The project is the result of extensive community consultation and conversations over more than ten years, to identify and develop a viable future use for the building. The plan that BADT has developed has come from an exploration of the historic uses of the building and a desire to reinterpret its original aims and purposes to meet the needs of the town today and in the future without public subsidy.
Crystal Johnson, Activities Coordinator, said “Historically the building has always been closely linked to training and education, supporting the development of the local economy but also looking to add to the cultural offer of the town. In this vein we have developed good relationships with local colleges and training providers, with our thriving local net industry and with organisations focussing on local economic development and support. We will be working with these bodies to develop fit for purpose training facilities, work hub, meeting rooms, and small start-up office spaces in the building. Alongside this we will be exploring the history and heritage of the building and delivering a programme of related activities, workshops and talks. There will also be facilities that local groups can use for meetings, talks and events. A café on the ground floor will cater for users of the building but also provide public access to the most historically significant space within the building.
We are very excited about the potential of this project to deliver something completely new for the town, we know there are large numbers of people setting up or looking to develop their own businesses in the area and the LSI will provide a unique and aspirational venue to support this local growth. In addition we are working closely with other heritage organisations in the town and through these partnerships we also hope to raise the profile and really celebrate our incredible cultural and industrial heritage.”
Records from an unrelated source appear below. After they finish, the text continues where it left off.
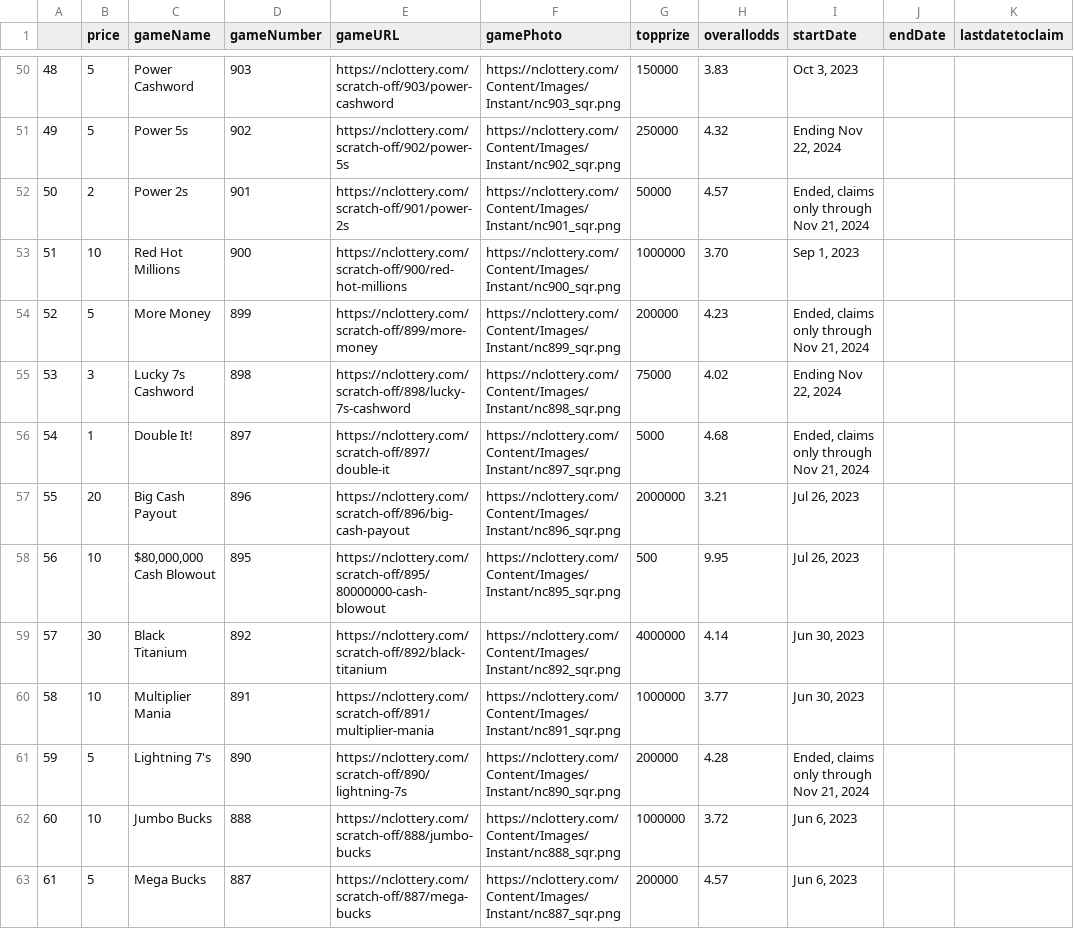
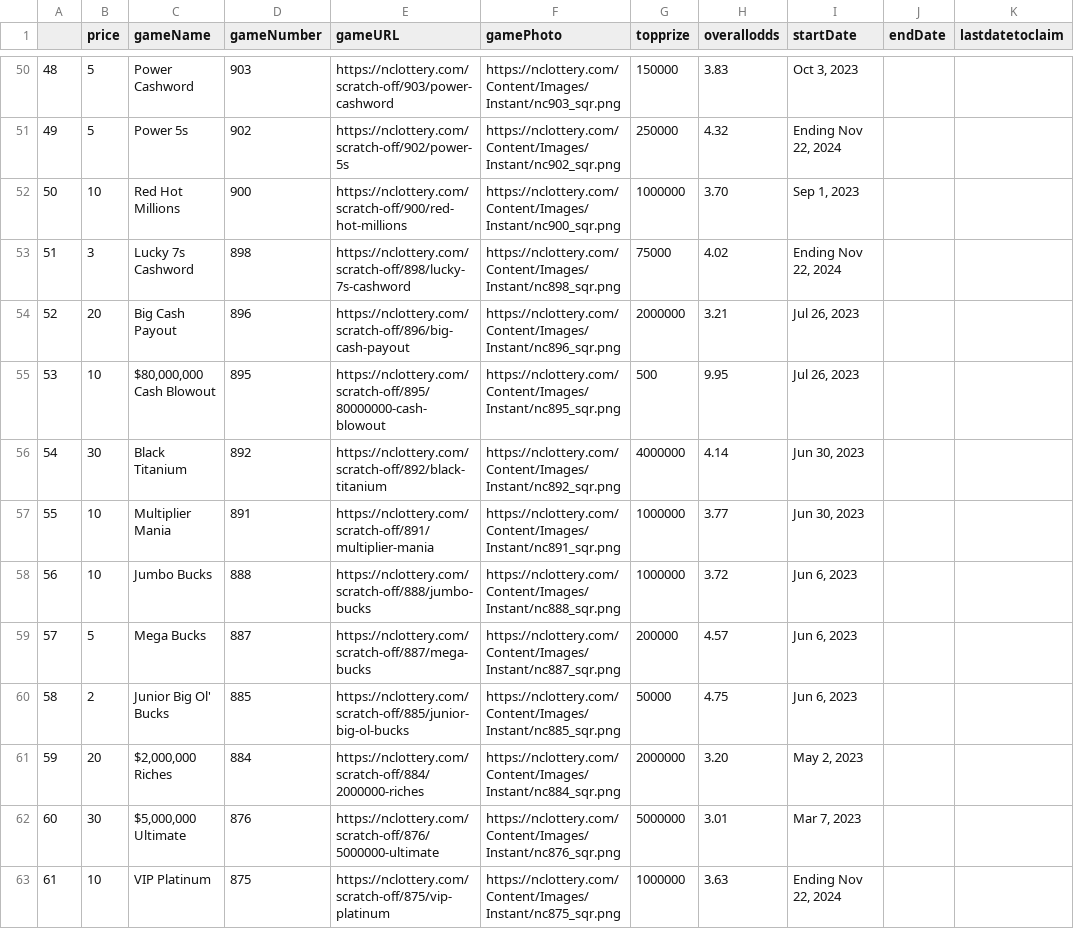
Before and after one commit to DarrenZastruga/scratchersdatapull, a CSV file: NCtixlist.csv, drawn as a sheet; only a part is shown, gaps mark what is left out; the shorter side is filled out with more unchanged rows; removed rows and columns are numbered as before the commit, all else as after; the diff covers the shown part only; the diff names each change by its address in the sheet, - before the commit and + after, or states it on an @@ line.

```diff
--- a/NCtixlist.csv
+++ b/NCtixlist.csv
-row 52: 50 | 2 | Power 2s | 901 | https://nclottery.com/scratch-off/901/power-2s | https://nclottery.com/Content/Images/Instant/nc901_sqr.png | 50000 | 4.57 | Ended, claims only through Nov 21, 2024
@@ column A renumbered from row 52 down @@
-row 54: 52 | 5 | More Money | 899 | https://nclottery.com/scratch-off/899/more-money | https://nclottery.com/Content/Images/Instant/nc899_sqr.png | 200000 | 4.23 | Ended, claims only through Nov 21, 2024
-row 56: 54 | 1 | Double It! | 897 | https://nclottery.com/scratch-off/897/double-it | https://nclottery.com/Content/Images/Instant/nc897_sqr.png | 5000 | 4.68 | Ended, claims only through Nov 21, 2024
-row 61: 59 | 5 | Lightning 7's | 890 | https://nclottery.com/scratch-off/890/lightning-7s | https://nclottery.com/Content/Images/Instant/nc890_sqr.png | 200000 | 4.28 | Ended, claims only through Nov 21, 2024
```
Also changed, not shown: 4 removed rows elsewhere in this file, CAscratchertables.csv, NCscratcherslist.csv, 48 other files.
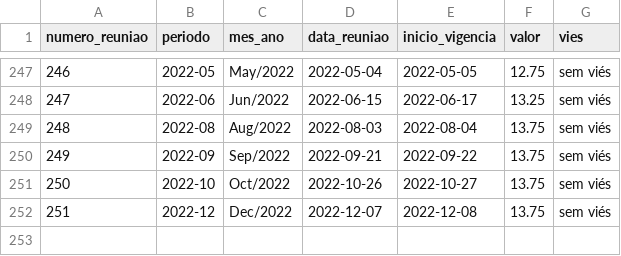
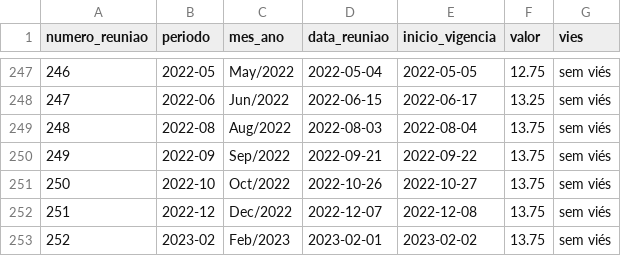
Before and after one commit to msfidelis/indices-economicos, a CSV file: app/data/selic/selic-meta.csv, drawn as a sheet; only a part is shown, gaps mark what is left out; the diff names each change by its address in the sheet, - before the commit and + after, or states it on an @@ line.

```diff
--- a/app/data/selic/selic-meta.csv
+++ b/app/data/selic/selic-meta.csv
+row 253: 252 | 2023-02 | Feb/2023 | 2023-02-01 | 2023-02-02 | 13.75 | sem viés
```
Also changed, not shown: app/data/ambientais/estados_emissao_poluentes.csv, app/data/ambientais/estados_emissao_poluentes_resumido.csv, 48 other files.
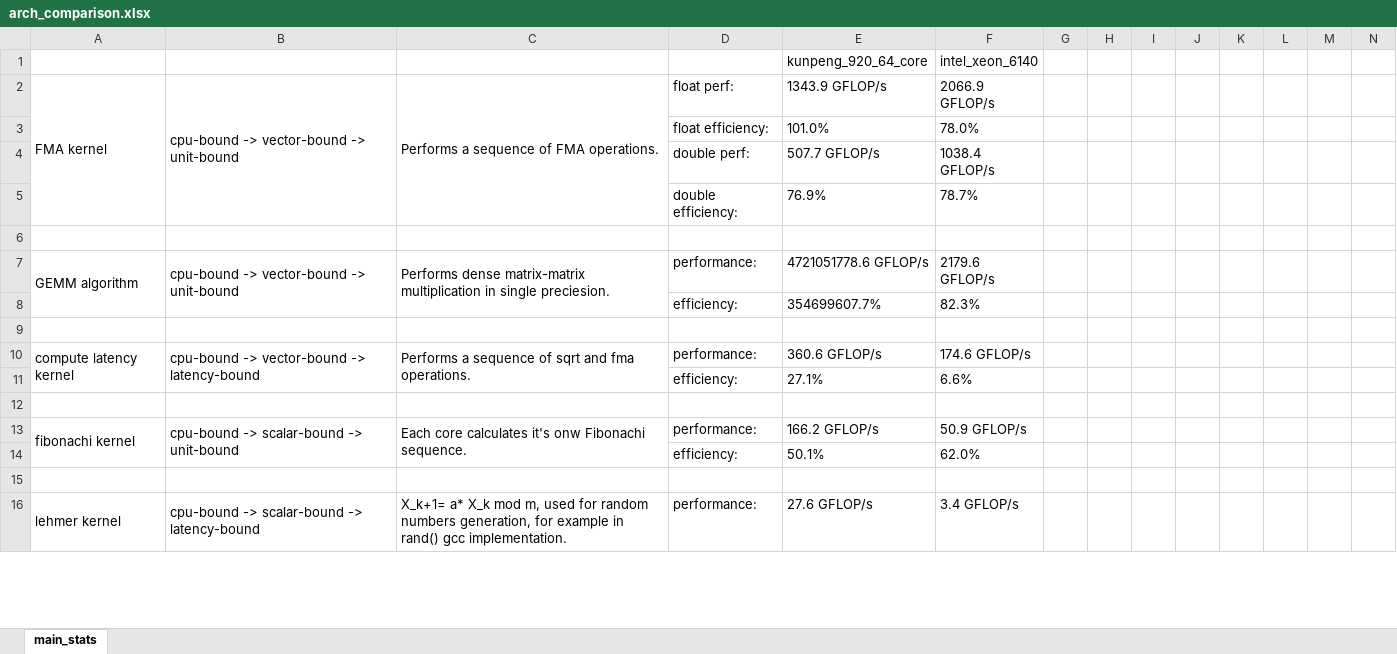
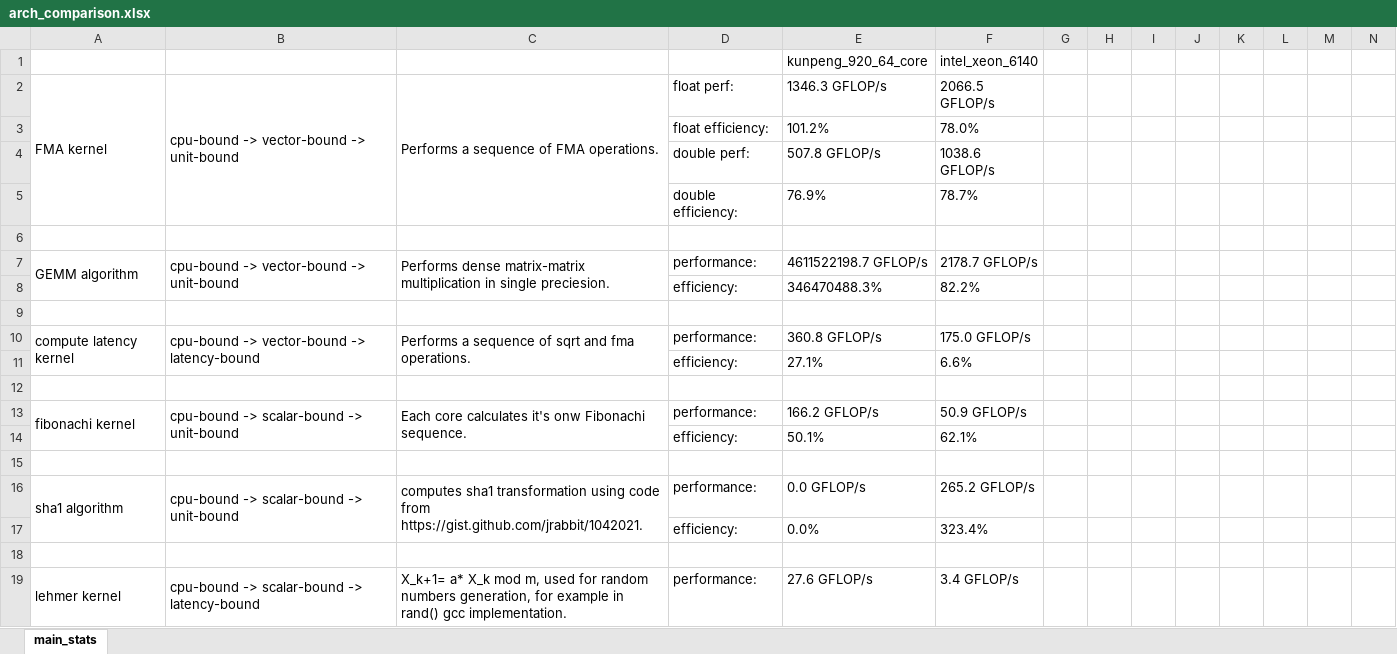
Before and after one commit to afanasyev-ilya/benchmarks, an Excel workbook: output/arch_comparison.xlsx, sheet main_stats, drawn as a sheet; only a part is shown; values as stored, in another font and other column widths than the file's, no borders; charts and pictures not drawn; removed rows and columns are numbered as before the commit, all else as after; rows hold the shown columns only; the diff covers the shown part only; the diff names each change by its address in the sheet, - before the commit and + after, or states it on an @@ line.

```diff
--- a/output/arch_comparison.xlsx (sheet main_stats)
+++ b/output/arch_comparison.xlsx (sheet main_stats)
-E2: 1343.9 GFLOP/s
+E2: 1346.3 GFLOP/s
-F2: 2066.9 GFLOP/s
+F2: 2066.5 GFLOP/s
-E3: 101.0%
+E3: 101.2%
-E4: 507.7 GFLOP/s
+E4: 507.8 GFLOP/s
-F4: 1038.4 GFLOP/s
+F4: 1038.6 GFLOP/s
-E7: 4721051778.6 GFLOP/s
+E7: 4611522198.7 GFLOP/s
-F7: 2179.6 GFLOP/s
+F7: 2178.7 GFLOP/s
-row 8:  |  |  | efficiency: | 354699607.7% | 82.3%
+row 8:  |  |  | efficiency: | 346470488.3% | 82.2%
-E10: 360.6 GFLOP/s
+E10: 360.8 GFLOP/s
-F10: 174.6 GFLOP/s
+F10: 175.0 GFLOP/s
-F14: 62.0%
+F14: 62.1%
+row 15: (empty)
+row 16: sha1 algorithm | cpu-bound -> scalar-bound -> unit-bound | computes sha1 transformation using code from https://gist.github.com/jrabbit/1042021. | performance: | 0.0 GFLOP/s | 265.2 GFLOP/s
+row 17:  |  |  | efficiency: | 0.0% | 323.4%
```
Also changed, not shown: other rows of this sheet, charts or pictures, 3 other files.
The Literary and Scientific Institute is a grade II* listed building and has been on English Heritage’s At Risk register since 2002. The project will completely restore the building, and also improve its facilities to ensure that it is fully accessible for everyone. Mike Carter said, “The building is in a very poor state and there are some significant structural issues that need to be addressed. We will be working closely with English Heritage, listed building officers and an experienced professional team to ensure that the restoration is sympathetic to its historic character and safeguards the building’s future.
We will be finalising the legal and funding agreements over the next few weeks with a view to starting the project in May. Initially there is a lot more detailed planning that needs to be completed before work can start on site so we are aiming to begin work on the building later this year. We anticipate that the restoration will take just under two years and hope to be able to reopen the building in early 2017. It is not an easy project due to the complexity of the restoration and the extent of work that needs to be undertaken to restore the building. The building has been slowly decaying over the past 17 years, we hope that everyone will bear with us for the next couple of years as inevitably there will be some short term inconveniences as we work to save this incredibly important building for the town and its future generations”.
The total cost of the project will be approximately £2.4m, but the majority of this funding is now confirmed, and includes support from HLF, English Heritage, Challenge Fund, Pilgrim Trust, Headley Trust, Dorset County Council, West Dorset District Council, and Bridport Town Council. Crystal Johnson said, “there is still about £140,000 to raise but we feel we are now on the home straight. We will be continuing with our fundraising efforts through the project delivery and we would welcome additional support or assistance. If anyone is interested to get involved, even if they could only offer and hour or two, we would love to hear from them. We are holding an informal meeting to talk about the plans for fundraising at The Stable on Monday 27 April – please do drop in between 5.30pm and 6.30pm”.
If you would like to get involved in the project or join the mailing list please contact Crystal by email, Crystal@bridportadt.org.uk